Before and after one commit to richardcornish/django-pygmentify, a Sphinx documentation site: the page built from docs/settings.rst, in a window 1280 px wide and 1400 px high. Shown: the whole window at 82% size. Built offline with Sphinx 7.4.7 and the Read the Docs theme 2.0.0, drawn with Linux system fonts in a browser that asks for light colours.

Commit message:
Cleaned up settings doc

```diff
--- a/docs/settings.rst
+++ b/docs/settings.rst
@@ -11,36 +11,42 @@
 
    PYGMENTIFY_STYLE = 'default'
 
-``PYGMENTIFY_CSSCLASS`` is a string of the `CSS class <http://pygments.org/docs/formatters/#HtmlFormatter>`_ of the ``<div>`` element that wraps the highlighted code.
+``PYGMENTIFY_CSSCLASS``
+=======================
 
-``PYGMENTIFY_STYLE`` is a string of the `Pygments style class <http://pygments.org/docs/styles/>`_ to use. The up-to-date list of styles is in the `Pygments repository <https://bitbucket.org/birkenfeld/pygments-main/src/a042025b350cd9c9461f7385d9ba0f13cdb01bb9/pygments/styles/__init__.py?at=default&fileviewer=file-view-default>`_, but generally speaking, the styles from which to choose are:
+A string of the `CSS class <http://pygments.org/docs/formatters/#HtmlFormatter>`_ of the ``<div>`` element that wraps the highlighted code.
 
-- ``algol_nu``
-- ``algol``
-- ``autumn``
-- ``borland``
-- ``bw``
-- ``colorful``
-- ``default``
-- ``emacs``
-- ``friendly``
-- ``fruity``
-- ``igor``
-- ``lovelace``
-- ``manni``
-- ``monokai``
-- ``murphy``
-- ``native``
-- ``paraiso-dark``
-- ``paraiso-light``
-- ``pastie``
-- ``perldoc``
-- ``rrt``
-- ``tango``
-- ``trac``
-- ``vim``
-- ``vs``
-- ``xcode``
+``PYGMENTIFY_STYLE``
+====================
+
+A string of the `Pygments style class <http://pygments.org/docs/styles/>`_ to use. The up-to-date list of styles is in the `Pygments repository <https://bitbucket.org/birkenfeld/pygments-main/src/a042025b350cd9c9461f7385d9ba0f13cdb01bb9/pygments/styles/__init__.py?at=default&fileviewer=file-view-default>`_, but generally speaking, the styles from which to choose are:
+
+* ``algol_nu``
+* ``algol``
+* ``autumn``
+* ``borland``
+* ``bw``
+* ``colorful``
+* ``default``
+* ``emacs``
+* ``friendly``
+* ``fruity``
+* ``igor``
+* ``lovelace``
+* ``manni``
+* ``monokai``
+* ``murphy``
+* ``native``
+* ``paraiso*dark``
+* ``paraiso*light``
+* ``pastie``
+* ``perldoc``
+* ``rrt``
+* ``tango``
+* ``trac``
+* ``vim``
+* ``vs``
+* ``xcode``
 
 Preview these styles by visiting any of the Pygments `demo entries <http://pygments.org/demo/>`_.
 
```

....

▶ **TASK TO COMPLETE**
When you reach the end of the listing, print it again in full, exactly as given.

▶ **SOLUTION TO THIS PROBLEM**
Before and after one commit to richardcornish/django-pygmentify, a Sphinx documentation site: the page built from docs/settings.rst, in a window 1280 px wide and 1400 px high. Shown: the whole window at 82% size. Built offline with Sphinx 7.4.7 and the Read the Docs theme 2.0.0, drawn with Linux system fonts in a browser that asks for light colours.

Commit message:
Cleaned up settings doc

```diff
--- a/docs/settings.rst
+++ b/docs/settings.rst
@@ -11,36 +11,42 @@
 
    PYGMENTIFY_STYLE = 'default'
 
-``PYGMENTIFY_CSSCLASS`` is a string of the `CSS class <http://pygments.org/docs/formatters/#HtmlFormatter>`_ of the ``<div>`` element that wraps the highlighted code.
+``PYGMENTIFY_CSSCLASS``
+=======================
 
-``PYGMENTIFY_STYLE`` is a string of the `Pygments style class <http://pygments.org/docs/styles/>`_ to use. The up-to-date list of styles is in the `Pygments repository <https://bitbucket.org/birkenfeld/pygments-main/src/a042025b350cd9c9461f7385d9ba0f13cdb01bb9/pygments/styles/__init__.py?at=default&fileviewer=file-view-default>`_, but generally speaking, the styles from which to choose are:
+A string of the `CSS class <http://pygments.org/docs/formatters/#HtmlFormatter>`_ of the ``<div>`` element that wraps the highlighted code.
 
-- ``algol_nu``
-- ``algol``
-- ``autumn``
-- ``borland``
-- ``bw``
-- ``colorful``
-- ``default``
-- ``emacs``
-- ``friendly``
-- ``fruity``
-- ``igor``
-- ``lovelace``
-- ``manni``
-- ``monokai``
-- ``murphy``
-- ``native``
-- ``paraiso-dark``
-- ``paraiso-light``
-- ``pastie``
-- ``perldoc``
-- ``rrt``
-- ``tango``
-- ``trac``
-- ``vim``
-- ``vs``
-- ``xcode``
+``PYGMENTIFY_STYLE``
+====================
+
+A string of the `Pygments style class <http://pygments.org/docs/styles/>`_ to use. The up-to-date list of styles is in the `Pygments repository <https://bitbucket.org/birkenfeld/pygments-main/src/a042025b350cd9c9461f7385d9ba0f13cdb01bb9/pygments/styles/__init__.py?at=default&fileviewer=file-view-default>`_, but generally speaking, the styles from which to choose are:
+
+* ``algol_nu``
+* ``algol``
+* ``autumn``
+* ``borland``
+* ``bw``
+* ``colorful``
+* ``default``
+* ``emacs``
+* ``friendly``
+* ``fruity``
+* ``igor``
+* ``lovelace``
+* ``manni``
+* ``monokai``
+* ``murphy``
+* ``native``
+* ``paraiso*dark``
+* ``paraiso*light``
+* ``pastie``
+* ``perldoc``
+* ``rrt``
+* ``tango``
+* ``trac``
+* ``vim``
+* ``vs``
+* ``xcode``
 
 Preview these styles by visiting any of the Pygments `demo entries <http://pygments.org/demo/>`_.
 
```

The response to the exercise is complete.